Froebel Trust awarded a grant to an inner city kindergarten in Edinburgh to develop the use of woodwork as a Froebelian Occupation.
A project at an inner city kindergarten which developed a Froebelian approach to woodwork.
Wester Coates Nursery School is an inner city kindergarten in Edinburgh. With a Froebel Trust grant they were able to train their staff in woodwork and purchase a workbench, appropriate tools and an initial stock of balsa wood for the children at the nursery.
"As an extension to our Froebelian approach the introduction of woodwork has been amazing! We knew the 'activity' would attract attention, provide fun and process - if not polished finished results - but we had not anticipated the depth of engagement and learning that the children would develop so very quickly; nor the positive impact it would have all round.
A long time ago woodwork was available outside in our garden but as younger children joined us, as we used more time interacting regularly within our wider community, and as staff let go of the reins trusting the children to move in a more free flow manner it all but disappeared. Other of Froebel's occupations remained - sewing and weaving in many forms, play dough and clay, general mucking around in mud and sand were all there to enhance sensory and creative play, as was the stimulus of a well-stocked atelier...sometimes more likened to a junk shop! Peas and sticks and small toys or loose materials provided the opportunities to hone fine motor skills but 'woodwork' seemed restricted to wooden hammers and mosaic pieces, or the occasional chance to hammer nails into sawn logs.
With the widespread increased interest in adopting Froebelian principles in Early Years Centres (thank you Prof Tina Bruce et al) and the subsequent available training and research, Wester Coates Nursery School found itself with a greater understanding of the philosophy of day to day life for the children. Three staff members – over different academic years - undertook the Froebel in Childhood Practice Course and the resulting comprehension, commitment, and sharing with parents transformed our practice.
It was the funding from the Froebel Trust, however, that set us on our woodwork way, allowing nearly all staff to take specific, and quality training, with Pete Moorhouse. In addition it enabled the purchases of a Community Playthings workbench, appropriate tools and an initial stock of balsa wood. Likewise using some of the funding for cover to free up individual members of staff to support children in the first part of our woodworking journey was invaluable. This allowed woodwork to be embedded rapidly.
Safety very quickly became common practice and I don’t think I have ever had to remind children to don safety glasses. Most children use the area regularly and rarely fleetingly. Many now do this on their own, with a maximum of two children at the bench. They have become adept at screwing and hammering, at making choices and decisions, at sharing discovery and inventions...although so deep is the engagement (think 5s on Leuven’s well-being and involvement scales) that many times there is little conversation.
Recently we have observed children mark-making their designs, suggesting a giant piece of collaborative woodwork outside, and developing their sawing abilities - albeit still with support. Primary aged children from our Friday afternoon nurture group have also benefited.

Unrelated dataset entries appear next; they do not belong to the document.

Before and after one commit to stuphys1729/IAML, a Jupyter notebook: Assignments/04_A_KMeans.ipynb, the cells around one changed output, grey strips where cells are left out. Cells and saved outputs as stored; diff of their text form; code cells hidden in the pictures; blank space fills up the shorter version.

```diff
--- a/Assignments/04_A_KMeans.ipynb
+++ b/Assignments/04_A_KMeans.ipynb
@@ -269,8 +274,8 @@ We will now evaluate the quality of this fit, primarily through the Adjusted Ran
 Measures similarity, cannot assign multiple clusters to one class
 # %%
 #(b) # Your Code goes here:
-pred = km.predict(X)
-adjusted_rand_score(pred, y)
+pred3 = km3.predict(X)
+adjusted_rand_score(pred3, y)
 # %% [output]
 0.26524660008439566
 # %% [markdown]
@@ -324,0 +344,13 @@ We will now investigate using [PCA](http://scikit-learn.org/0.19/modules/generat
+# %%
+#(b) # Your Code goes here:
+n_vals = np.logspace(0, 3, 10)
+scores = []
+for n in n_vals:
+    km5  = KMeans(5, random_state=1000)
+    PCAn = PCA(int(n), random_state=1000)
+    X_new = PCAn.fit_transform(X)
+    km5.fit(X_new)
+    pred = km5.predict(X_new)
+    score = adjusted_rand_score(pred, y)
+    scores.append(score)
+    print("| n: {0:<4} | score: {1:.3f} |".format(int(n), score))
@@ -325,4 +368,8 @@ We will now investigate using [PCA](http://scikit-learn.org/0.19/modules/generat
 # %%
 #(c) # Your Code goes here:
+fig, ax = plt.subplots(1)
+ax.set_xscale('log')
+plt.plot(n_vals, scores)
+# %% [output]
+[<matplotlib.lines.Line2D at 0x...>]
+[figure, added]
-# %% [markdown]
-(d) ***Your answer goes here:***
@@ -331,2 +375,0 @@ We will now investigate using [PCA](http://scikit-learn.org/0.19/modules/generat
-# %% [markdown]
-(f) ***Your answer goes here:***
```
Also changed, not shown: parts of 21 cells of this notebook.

We see ourselves still near the beginning of a journey - one which we consider will enable problem-solving skills, mathematical experiences, independence and creativity to soar."